Barry Ritholtz has a good post today on how the inflation stats are being presented in a particularly misleading fashion. We already have the proud history of CPI being redefined in the 1990s to lower the published inflation rate. As an economist buddy explained:
There was a big fuss over the CPI some years ago. It’s a charged issue because the CPI determines the social security escalator. Without making your eyes glaze over, the issues fall into 2 types: basket composition and quality adjustments. Should the CPI measure the prices of an historically fixed basket of stuff, even if no one buys it, or should it change to reflect what people actually buy? Since people shy away from high priced goods and look for cheaper alternatives, over time the flexible basket will rise a little more slowly than the fixed. Quality adjustment is the more vexed of the two issues. It’s clear on things like computers, where crunch power can be defined and priced by the unit, but it’s less clear in things like automobiles, where so called improvements come in the form of pointless gadgets. Bottom line: the BLS made a number of adjustments, which probably reduced the measured inflation rate by about a half percent.

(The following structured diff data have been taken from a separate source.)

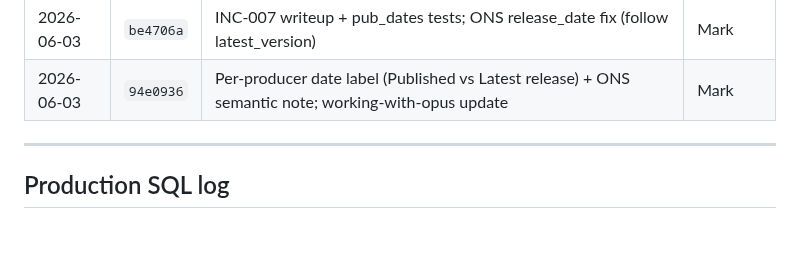
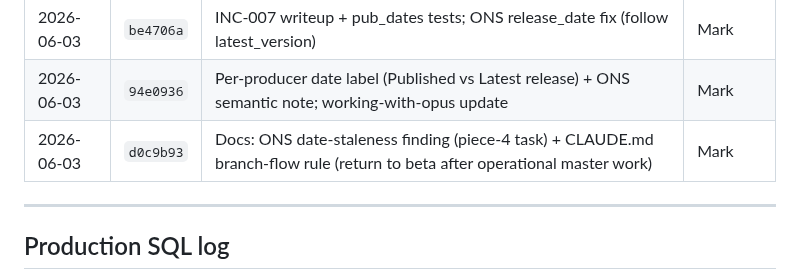
Before and after one commit to markyf801/Westminsterbrief, a Markdown page: docs/deploys.md, the part around the change. GitHub-like rendering; blank space fills up the shorter version.

```diff
--- a/docs/deploys.md
+++ b/docs/deploys.md
@@ -75,6 +75,7 @@ Beta-only pushes (branch `beta`, not yet merged to master) are not logged here.
 | 2026-06-02 | `36ad8a0` | Phase 1.9: B1-B4 catalogue date UI; pub-date bug fix (shared Content-API helper, discovery worker) | Mark |
 | 2026-06-03 | `be4706a` | INC-007 writeup + pub_dates tests; ONS release_date fix (follow latest_version)              | Mark     |
 | 2026-06-03 | `94e0936` | Per-producer date label (Published vs Latest release) + ONS semantic note; working-with-opus update | Mark |
+| 2026-06-03 | `d0c9b93` | Docs: ONS date-staleness finding (piece-4 task) + CLAUDE.md branch-flow rule (return to beta after operational master work) | Mark |
 
 ---
 
```
Also changed, not shown: CLAUDE.md (+2 -0 lines).
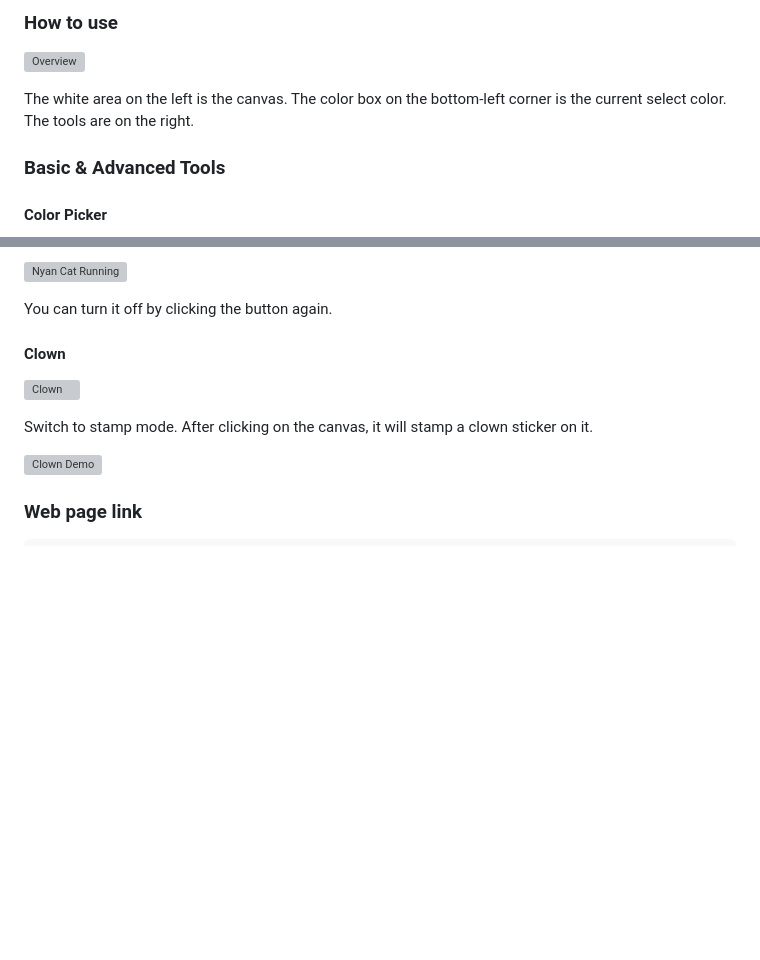
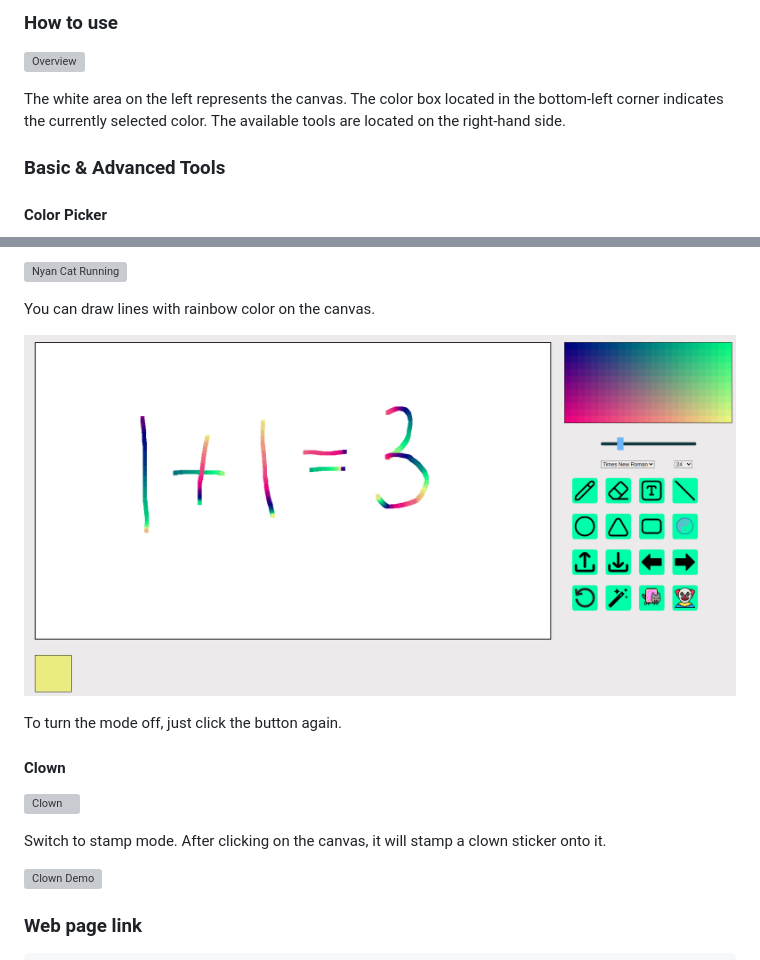
Before and after one commit to fffelix-huang/Web-Canvas, a Markdown page: README.md, 2 parts joined by grey strips. Drawn GitHub-style; pictures changed too: example/rainbow.png (added); blank space fills up the shorter version; grey boxes are pictures that could not be loaded.

```diff
--- a/README.md
+++ b/README.md
@@ -29,7 +29,7 @@
 
 ![Overview](example/overview.png)
 
-The white area on the left is the canvas. The color box on the bottom-left corner is the current select color. The tools are on the right.
+The white area on the left represents the canvas. The color box located in the bottom-left corner indicates the currently selected color. The available tools are located on the right-hand side.
 
 ### Basic & Advanced Tools
 
@@ -175,13 +175,17 @@ When turning on "Nyan Cat" mode, you will change color every 0.2 seconds automat
 
 ![Nyan Cat Running](img/nyan-cat.gif)
 
-You can turn it off by clicking the button again.
+You can draw lines with rainbow color on the canvas.
+
+![rainbow](example/rainbow.png)
+
+To turn the mode off, just click the button again.
 
 #### Clown
 
 ![Clown](example/clown.png)
 
-Switch to stamp mode. After clicking on the canvas, it will stamp a clown sticker on it.
+Switch to stamp mode. After clicking on the canvas, it will stamp a clown sticker onto it.
 
 ![Clown Demo](example/clown-demo.png)
 
```
Also changed, not shown: other parts of README.md (+21 -21 lines).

Ritholtz has a different focus, which is the producer price index: the announcements generally focus on core inflation, when “core” excludes food and gas because they are volatile. They happen to be significant cost categories for both households and businesses so excluding them renders the relationship between the government data and real world experience rather dubious.
From Ritholtz’s “Inflation Confined to Rest-of-the-World, Avoiding U.S.:”
The United States has this fascinating relationship with inflation — there is this school of thought that if we disrespect it, belittle it, then perhaps it will go away.
That is not, unfortunately, the case in the real world. I guess the thought process is that if we collectively pretend there is no inflation, the Fed won’t have to raise rates.
Let’s look at last week’s PPI as an example. We saw a hefty increase in component prices in March. There was a big 4.1% rise in energy, with gasoline up +8.7%. Food “only” saw a 1.7% rise in prices. If we ignore these two life necessities (Inflation ex-inflation), the core was unchanged. A 1.2% decline in light motor truck prices mitigated the increases everywhere else.
Here’s the good news: if you forego consuming food and energy, and stick to buying light trucks, you have no inflation worries.
Elsewhere in the world, where real data matters and rhetorial games are not a substitute for real economic analysis, they do have inflation worries. The UK’s version of inflation (CPI is out Tuesday in the US), showed sharp price rises:
The Office for National Statistics said output prices rose 0.6% on the month in March to stand 2.7% higher than a year earlier, up sharply from 2.2% the month before, a figure analysts had expected to be repeated this time.
The figure spooked financial markets and the pound rose to its highest in three months against the dollar of above $1.991. Markets broadly expect Bank of England’s monetary policy committee to raise interest rates again next month, taking them to 5.5%.
Analysts said the figures suggested firms were managing to put up their prices in the wake of a year of steep rises in energy costs. Core output price inflation, which excludes volatile food and energy prices, also picked up more than expected to an annual 2.9%, the fastest rate of growth since June 2006.
Note that Core Inflation prices are almost an afterthought, not the main focus of the inflation report.
We noted earlier in the year that The Office for National Statistics allows consumers to calcualte their own personal inflation rate, based on a variety of factors. I’d love to see the BLS try that trick . . .